Set in London in 1942, it relays two parallel and interconnected narratives – the metamorphosis of nurse Maggie Brown to fresh new cabaret star Miss Nightingale, and the illicit gay love affair between her Polish-Jewish émigré songwriter and the upper-class war hero-turned-nightclub-impresario who is behind their rise. As bombs continue to fall on London, contemporary attitudes toward homosexuality threaten to cause no less potent explosions. Continue reading “Review: Miss Nightingale – the musical, Vaults”
“Maybe we should be less Berlin, we need to be more English”
Currently playing in the late night slot at the King’s Head Theatre is new musical Miss Nightingale. It is the baby of Matthew Bugg who wrote the music and lyrics as well as the book and also serves as director here. Set in wartime London 1942, it weaves together the stories of three people, a nurse who longs to become a cabaret star, her Polish-Jewish songwriter and the owner of the club who could make everything happen. But whilst the show has fun charting the sensational rise to fame of the titular Miss Nightingale, it also looks at the experience of homosexual men during wartime, at a time when the relative permissiveness of the 20s and 30s gave way to a dangerous paranoia as songwriter George starts a furtively hidden affair with the aristocratic club owner Sir Frank Connor.

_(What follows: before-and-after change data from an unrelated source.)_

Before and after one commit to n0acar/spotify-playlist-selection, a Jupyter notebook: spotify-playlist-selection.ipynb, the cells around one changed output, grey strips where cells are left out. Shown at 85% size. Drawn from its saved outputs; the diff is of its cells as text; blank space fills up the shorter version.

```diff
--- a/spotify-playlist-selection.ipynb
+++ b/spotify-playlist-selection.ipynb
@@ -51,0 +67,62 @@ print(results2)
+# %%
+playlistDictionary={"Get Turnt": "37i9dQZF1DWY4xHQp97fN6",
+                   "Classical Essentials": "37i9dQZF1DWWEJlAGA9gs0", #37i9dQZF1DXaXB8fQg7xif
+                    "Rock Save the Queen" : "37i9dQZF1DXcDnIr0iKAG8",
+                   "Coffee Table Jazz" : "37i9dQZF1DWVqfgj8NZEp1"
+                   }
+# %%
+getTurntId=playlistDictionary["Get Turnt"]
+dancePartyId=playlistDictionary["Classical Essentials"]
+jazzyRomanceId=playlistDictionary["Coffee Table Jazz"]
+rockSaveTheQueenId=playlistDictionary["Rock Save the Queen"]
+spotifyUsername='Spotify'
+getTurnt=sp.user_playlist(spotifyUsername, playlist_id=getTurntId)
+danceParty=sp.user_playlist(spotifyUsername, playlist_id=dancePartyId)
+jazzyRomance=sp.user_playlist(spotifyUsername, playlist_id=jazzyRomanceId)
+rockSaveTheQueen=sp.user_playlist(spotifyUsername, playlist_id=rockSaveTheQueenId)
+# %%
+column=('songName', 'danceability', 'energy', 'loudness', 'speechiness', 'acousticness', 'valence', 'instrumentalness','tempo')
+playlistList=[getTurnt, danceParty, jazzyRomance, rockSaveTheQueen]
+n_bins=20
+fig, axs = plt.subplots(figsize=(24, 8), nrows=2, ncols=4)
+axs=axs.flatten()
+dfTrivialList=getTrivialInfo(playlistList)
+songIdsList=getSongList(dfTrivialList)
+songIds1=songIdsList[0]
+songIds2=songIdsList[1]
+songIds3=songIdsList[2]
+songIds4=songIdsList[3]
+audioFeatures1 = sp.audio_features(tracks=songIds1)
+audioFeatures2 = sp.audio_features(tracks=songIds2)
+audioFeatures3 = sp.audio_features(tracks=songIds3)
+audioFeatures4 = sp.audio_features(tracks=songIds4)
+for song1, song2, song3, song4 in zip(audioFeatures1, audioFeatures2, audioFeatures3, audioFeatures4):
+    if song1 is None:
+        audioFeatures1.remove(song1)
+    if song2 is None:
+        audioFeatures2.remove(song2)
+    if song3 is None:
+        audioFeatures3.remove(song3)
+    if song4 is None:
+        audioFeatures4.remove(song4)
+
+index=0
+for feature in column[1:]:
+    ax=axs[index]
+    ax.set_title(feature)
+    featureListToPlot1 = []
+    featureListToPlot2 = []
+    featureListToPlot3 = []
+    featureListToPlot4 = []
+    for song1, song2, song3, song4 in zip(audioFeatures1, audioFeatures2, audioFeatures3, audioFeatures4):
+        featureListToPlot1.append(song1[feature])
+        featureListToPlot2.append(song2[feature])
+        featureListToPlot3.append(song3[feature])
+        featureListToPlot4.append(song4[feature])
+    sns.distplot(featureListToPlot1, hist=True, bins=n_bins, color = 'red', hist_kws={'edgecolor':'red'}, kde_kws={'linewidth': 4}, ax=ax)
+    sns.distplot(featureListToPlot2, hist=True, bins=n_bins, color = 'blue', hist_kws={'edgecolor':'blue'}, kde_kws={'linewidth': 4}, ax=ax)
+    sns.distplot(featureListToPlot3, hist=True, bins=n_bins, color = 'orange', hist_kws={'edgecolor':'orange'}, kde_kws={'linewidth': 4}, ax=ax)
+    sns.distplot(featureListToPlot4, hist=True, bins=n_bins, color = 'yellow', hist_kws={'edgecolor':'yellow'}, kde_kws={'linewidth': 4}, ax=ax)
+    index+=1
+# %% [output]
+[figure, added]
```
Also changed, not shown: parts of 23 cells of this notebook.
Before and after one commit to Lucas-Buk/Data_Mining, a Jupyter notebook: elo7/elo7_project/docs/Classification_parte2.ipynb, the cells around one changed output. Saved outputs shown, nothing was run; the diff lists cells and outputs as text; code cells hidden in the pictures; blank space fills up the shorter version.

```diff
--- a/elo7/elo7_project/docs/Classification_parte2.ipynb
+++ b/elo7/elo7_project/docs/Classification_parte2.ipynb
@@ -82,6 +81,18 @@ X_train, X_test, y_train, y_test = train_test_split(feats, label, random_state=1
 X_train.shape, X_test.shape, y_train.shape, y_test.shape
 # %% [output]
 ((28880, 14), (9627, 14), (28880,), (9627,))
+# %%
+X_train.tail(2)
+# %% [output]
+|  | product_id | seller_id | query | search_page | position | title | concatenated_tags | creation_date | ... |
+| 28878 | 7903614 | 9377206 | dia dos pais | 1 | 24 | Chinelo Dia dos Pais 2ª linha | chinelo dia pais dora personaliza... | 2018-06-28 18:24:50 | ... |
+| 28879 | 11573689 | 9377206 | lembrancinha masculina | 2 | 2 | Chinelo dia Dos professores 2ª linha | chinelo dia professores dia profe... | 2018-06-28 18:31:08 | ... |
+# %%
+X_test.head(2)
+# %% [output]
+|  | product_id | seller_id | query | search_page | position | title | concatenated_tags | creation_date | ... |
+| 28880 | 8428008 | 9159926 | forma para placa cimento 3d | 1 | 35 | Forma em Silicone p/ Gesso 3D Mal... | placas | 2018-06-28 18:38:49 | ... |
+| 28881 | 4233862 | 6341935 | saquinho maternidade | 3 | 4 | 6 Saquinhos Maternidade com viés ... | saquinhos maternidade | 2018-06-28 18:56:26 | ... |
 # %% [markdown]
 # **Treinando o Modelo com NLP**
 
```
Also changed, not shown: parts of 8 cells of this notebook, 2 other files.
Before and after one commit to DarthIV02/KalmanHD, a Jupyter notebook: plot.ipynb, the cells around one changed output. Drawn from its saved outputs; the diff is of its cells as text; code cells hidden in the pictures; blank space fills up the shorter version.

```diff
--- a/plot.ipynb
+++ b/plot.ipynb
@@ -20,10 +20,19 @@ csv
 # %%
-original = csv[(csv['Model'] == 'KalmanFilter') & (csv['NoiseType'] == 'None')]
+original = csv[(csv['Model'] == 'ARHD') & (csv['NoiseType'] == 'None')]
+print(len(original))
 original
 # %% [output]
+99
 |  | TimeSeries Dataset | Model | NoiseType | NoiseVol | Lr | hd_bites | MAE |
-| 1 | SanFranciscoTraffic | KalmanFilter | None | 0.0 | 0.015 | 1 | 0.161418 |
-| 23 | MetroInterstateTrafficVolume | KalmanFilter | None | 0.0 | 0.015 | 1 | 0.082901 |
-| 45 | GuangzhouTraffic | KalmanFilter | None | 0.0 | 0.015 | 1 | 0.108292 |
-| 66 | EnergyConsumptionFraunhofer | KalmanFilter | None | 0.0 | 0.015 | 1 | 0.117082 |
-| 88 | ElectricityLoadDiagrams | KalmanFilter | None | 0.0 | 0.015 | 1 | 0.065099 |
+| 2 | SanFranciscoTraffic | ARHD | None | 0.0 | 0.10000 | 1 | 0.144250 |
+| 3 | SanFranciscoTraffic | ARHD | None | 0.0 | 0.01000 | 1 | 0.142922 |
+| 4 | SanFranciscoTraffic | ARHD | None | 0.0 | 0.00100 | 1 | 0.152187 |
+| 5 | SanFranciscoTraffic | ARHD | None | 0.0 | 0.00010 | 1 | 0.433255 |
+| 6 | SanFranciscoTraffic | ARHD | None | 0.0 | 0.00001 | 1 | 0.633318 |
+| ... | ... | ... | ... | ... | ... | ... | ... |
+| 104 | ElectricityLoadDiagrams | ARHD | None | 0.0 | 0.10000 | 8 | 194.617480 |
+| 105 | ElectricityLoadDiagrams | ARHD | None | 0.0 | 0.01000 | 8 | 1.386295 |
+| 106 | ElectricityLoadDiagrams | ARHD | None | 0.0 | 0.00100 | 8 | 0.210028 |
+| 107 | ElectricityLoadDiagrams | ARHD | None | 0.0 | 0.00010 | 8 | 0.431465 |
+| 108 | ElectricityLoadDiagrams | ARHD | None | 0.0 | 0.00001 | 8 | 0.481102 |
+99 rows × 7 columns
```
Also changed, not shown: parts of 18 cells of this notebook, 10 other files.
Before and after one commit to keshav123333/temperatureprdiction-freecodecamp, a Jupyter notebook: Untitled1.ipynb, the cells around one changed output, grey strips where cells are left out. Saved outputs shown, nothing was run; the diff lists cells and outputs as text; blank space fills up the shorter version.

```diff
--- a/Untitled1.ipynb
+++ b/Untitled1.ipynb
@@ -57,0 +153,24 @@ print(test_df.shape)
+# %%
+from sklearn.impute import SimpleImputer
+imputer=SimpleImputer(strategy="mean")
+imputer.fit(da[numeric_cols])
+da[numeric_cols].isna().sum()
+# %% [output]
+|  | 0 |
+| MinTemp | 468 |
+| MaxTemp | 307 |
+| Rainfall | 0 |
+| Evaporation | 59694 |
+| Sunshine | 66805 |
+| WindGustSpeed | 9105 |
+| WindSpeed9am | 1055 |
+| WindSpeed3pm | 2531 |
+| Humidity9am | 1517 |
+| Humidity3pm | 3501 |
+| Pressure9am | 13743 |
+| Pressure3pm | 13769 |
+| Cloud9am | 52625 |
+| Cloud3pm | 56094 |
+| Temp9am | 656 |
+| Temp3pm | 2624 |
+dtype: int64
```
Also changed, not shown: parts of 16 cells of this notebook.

The two strands are woven together throughout in a way which sometimes worked and sometimes didn’t. Bugg has had a great time composing a set of songs for Miss Nightingale which could have come straight out of Cabaret or Chicago and they are delivered with a nice saucy twinkle by Amber Topaz who rises above the limited scope offered by the set most effectively. The more ‘regular’ songs are less memorable it has to be said, though he has also constructed a nice set of trio songs where all three voices are allowed to intertwine and harmonise in an engaging way. Continue reading “Review: Miss Nightingale – the musical, King’s Head Theatre”